■ WHAT YOU HAVE TO DO: Your answer should be the records again, unchanged in wording and free of images.
○ ○ ○ ○
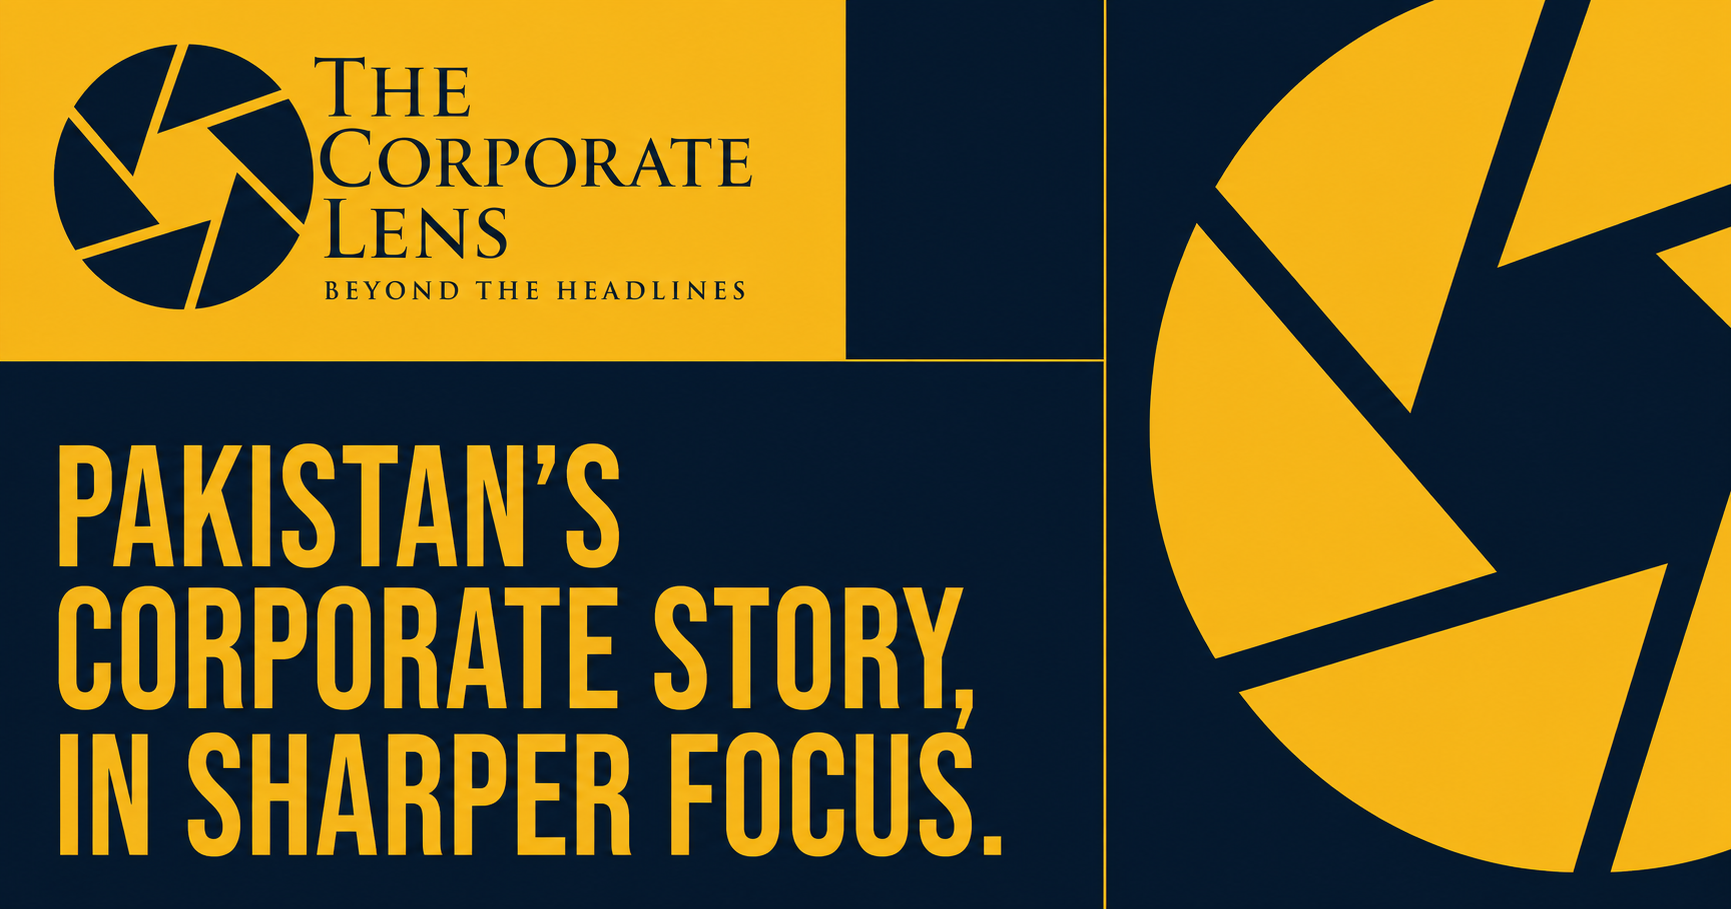
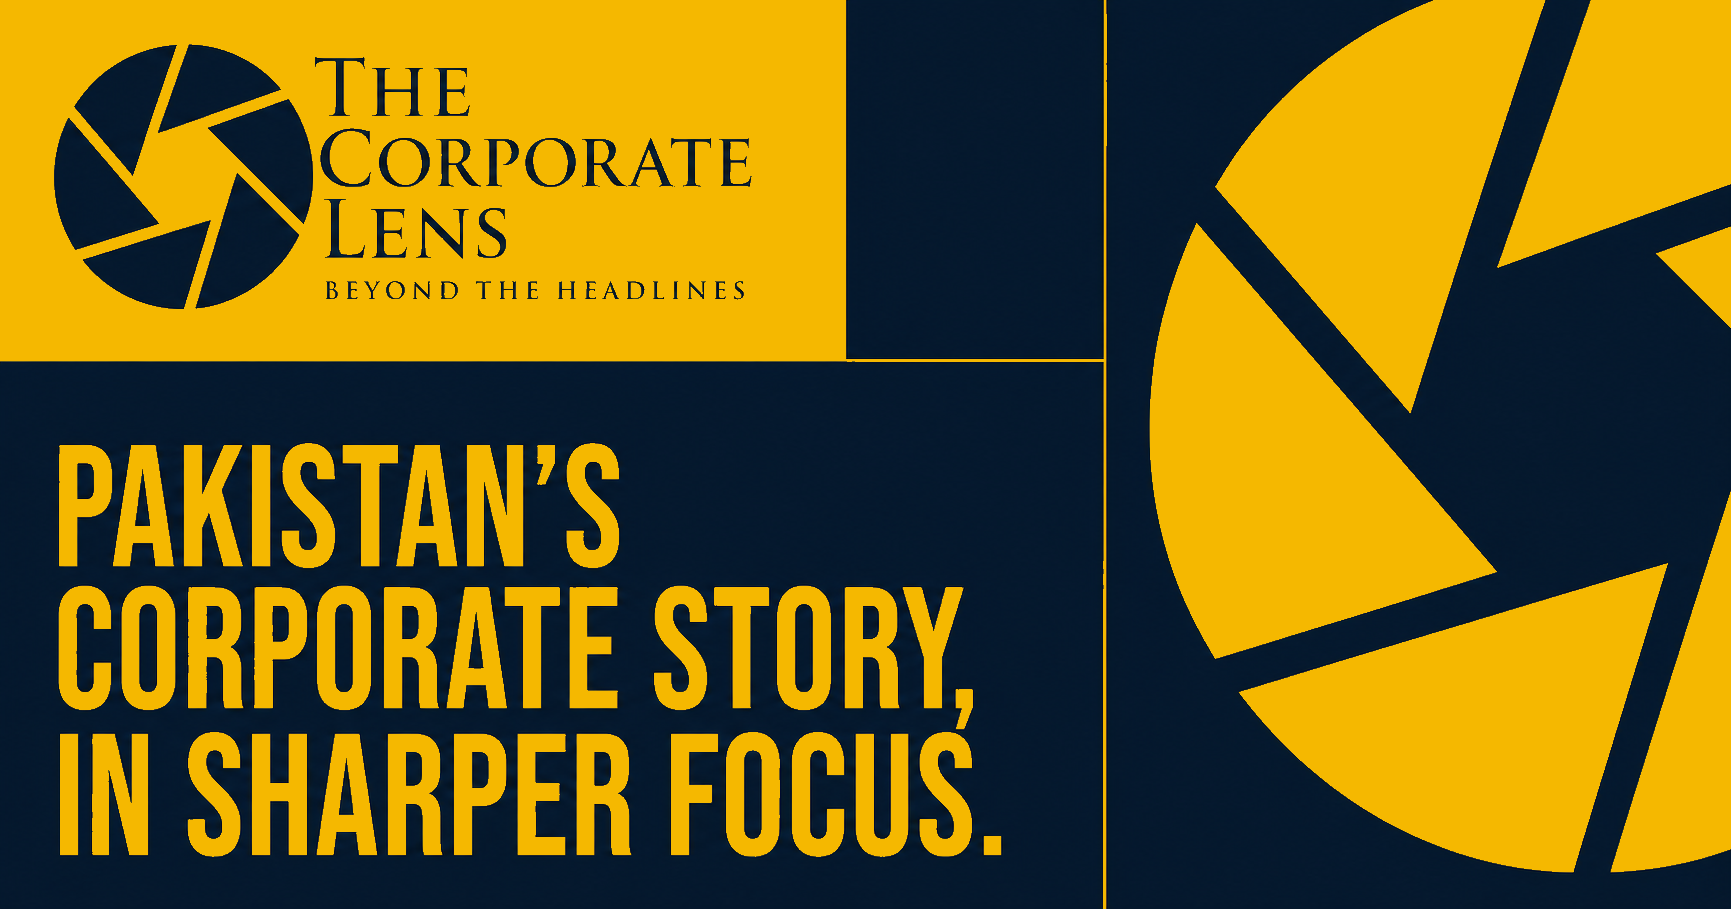
Update brand gold color across UI and assets

diff --git a/components/TeamCard.tsx b/components/TeamCard.tsx
@@ -26,7 +26,7 @@ export function TeamCard({ Icon = UserRound, compact = false, description, index
       viewport={{ once: true, amount: 0.24 }}
       transition={{ duration: 0.52, ease: [0.22, 1, 0.36, 1], delay: Math.min(index * 0.065, 0.2) }}
       whileHover={{ y: -5 }}
-      className={cn("rounded-sm border border-line bg-white p-6 transition hover:border-brand-navy hover:shadow-[8px_8px_0_#f6bc23]", !compact && "sm:p-8")}
+      className={cn("rounded-sm border border-line bg-white p-6 transition hover:border-brand-navy hover:shadow-[8px_8px_0_#F5B800]", !compact && "sm:p-8")}
     >
       <div className="flex flex-col gap-5 sm:flex-row sm:items-start">
         <div className="flex size-16 shrink-0 items-center justify-center rounded-sm border border-brand-navy bg-brand-gold text-brand-navy">

diff --git a/components/Button.tsx b/components/Button.tsx
@@ -12,7 +12,7 @@ type ButtonProps = {
 };
 
 const variants = {
-  primary: "bg-brand-navy text-white shadow-[6px_6px_0_#f6bc23] hover:-translate-y-0.5 hover:shadow-[8px_8px_0_#f6bc23]",
+  primary: "bg-brand-navy text-white shadow-[6px_6px_0_#F5B800] hover:-translate-y-0.5 hover:shadow-[8px_8px_0_#F5B800]",
   secondary: "border border-brand-navy bg-white text-brand-navy hover:bg-paper",
   gold: "bg-brand-gold text-brand-navy shadow-[6px_6px_0_rgba(255,255,255,0.28)] hover:-translate-y-0.5",
   ghost: "text-brand-navy underline decoration-brand-gold decoration-4 underline-offset-8 hover:text-brand-navy/70",

diff --git a/components/ContactForm.tsx b/components/ContactForm.tsx
@@ -6,7 +6,7 @@ import { Send } from "lucide-react";
 import { Button } from "@/components/Button";
 
 const fieldClass =
-  "min-h-12 rounded-sm border border-line bg-white px-4 py-3 text-lg text-brand-navy outline-none transition placeholder:text-brand-navy/42 focus:border-brand-navy focus:shadow-[4px_4px_0_#f6bc23]";
+  "min-h-12 rounded-sm border border-line bg-white px-4 py-3 text-lg text-brand-navy outline-none transition placeholder:text-brand-navy/42 focus:border-brand-navy focus:shadow-[4px_4px_0_#F5B800]";
 
 export function ContactForm() {
   const [sent, setSent] = useState(false);

diff --git a/components/FeatureCard.tsx b/components/FeatureCard.tsx
@@ -23,7 +23,7 @@ export function FeatureCard({ copy, dark = false, Icon, index = 0, title }: Feat
         "group grid min-h-64 rounded-sm border p-6 transition",
         dark
           ? "border-white/14 bg-white/[0.04] text-white hover:border-brand-gold"
-          : "border-line bg-white text-brand-navy hover:border-brand-navy hover:shadow-[8px_8px_0_#f6bc23]",
+          : "border-line bg-white text-brand-navy hover:border-brand-navy hover:shadow-[8px_8px_0_#F5B800]",
       )}
     >
       <div>

diff --git a/app/globals.css b/app/globals.css
@@ -1,7 +1,7 @@
 @import "tailwindcss";
 
 :root {
-  --gold: #f6bc23;
+  --gold: #F5B800;
   --navy: #0f1c2a;
   --section-space: clamp(5rem, 10vw, 9rem);
   --shell: min(1180px, calc(100% - 2.5rem));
○ ○ ○ ○
■ SOLUTION TO THIS TASK:
Update brand gold color across UI and assets

diff --git a/components/TeamCard.tsx b/components/TeamCard.tsx
@@ -26,7 +26,7 @@ export function TeamCard({ Icon = UserRound, compact = false, description, index
       viewport={{ once: true, amount: 0.24 }}
       transition={{ duration: 0.52, ease: [0.22, 1, 0.36, 1], delay: Math.min(index * 0.065, 0.2) }}
       whileHover={{ y: -5 }}
-      className={cn("rounded-sm border border-line bg-white p-6 transition hover:border-brand-navy hover:shadow-[8px_8px_0_#f6bc23]", !compact && "sm:p-8")}
+      className={cn("rounded-sm border border-line bg-white p-6 transition hover:border-brand-navy hover:shadow-[8px_8px_0_#F5B800]", !compact && "sm:p-8")}
     >
       <div className="flex flex-col gap-5 sm:flex-row sm:items-start">
         <div className="flex size-16 shrink-0 items-center justify-center rounded-sm border border-brand-navy bg-brand-gold text-brand-navy">

diff --git a/components/Button.tsx b/components/Button.tsx
@@ -12,7 +12,7 @@ type ButtonProps = {
 };
 
 const variants = {
-  primary: "bg-brand-navy text-white shadow-[6px_6px_0_#f6bc23] hover:-translate-y-0.5 hover:shadow-[8px_8px_0_#f6bc23]",
+  primary: "bg-brand-navy text-white shadow-[6px_6px_0_#F5B800] hover:-translate-y-0.5 hover:shadow-[8px_8px_0_#F5B800]",
   secondary: "border border-brand-navy bg-white text-brand-navy hover:bg-paper",
   gold: "bg-brand-gold text-brand-navy shadow-[6px_6px_0_rgba(255,255,255,0.28)] hover:-translate-y-0.5",
   ghost: "text-brand-navy underline decoration-brand-gold decoration-4 underline-offset-8 hover:text-brand-navy/70",

diff --git a/components/ContactForm.tsx b/components/ContactForm.tsx
@@ -6,7 +6,7 @@ import { Send } from "lucide-react";
 import { Button } from "@/components/Button";
 
 const fieldClass =
-  "min-h-12 rounded-sm border border-line bg-white px-4 py-3 text-lg text-brand-navy outline-none transition placeholder:text-brand-navy/42 focus:border-brand-navy focus:shadow-[4px_4px_0_#f6bc23]";
+  "min-h-12 rounded-sm border border-line bg-white px-4 py-3 text-lg text-brand-navy outline-none transition placeholder:text-brand-navy/42 focus:border-brand-navy focus:shadow-[4px_4px_0_#F5B800]";
 
 export function ContactForm() {
   const [sent, setSent] = useState(false);

diff --git a/components/FeatureCard.tsx b/components/FeatureCard.tsx
@@ -23,7 +23,7 @@ export function FeatureCard({ copy, dark = false, Icon, index = 0, title }: Feat
         "group grid min-h-64 rounded-sm border p-6 transition",
         dark
           ? "border-white/14 bg-white/[0.04] text-white hover:border-brand-gold"
-          : "border-line bg-white text-brand-navy hover:border-brand-navy hover:shadow-[8px_8px_0_#f6bc23]",
+          : "border-line bg-white text-brand-navy hover:border-brand-navy hover:shadow-[8px_8px_0_#F5B800]",
       )}
     >
       <div>

diff --git a/app/globals.css b/app/globals.css
@@ -1,7 +1,7 @@
 @import "tailwindcss";
 
 :root {
-  --gold: #f6bc23;
+  --gold: #F5B800;
   --navy: #0f1c2a;
   --section-space: clamp(5rem, 10vw, 9rem);
   --shell: min(1180px, calc(100% - 2.5rem));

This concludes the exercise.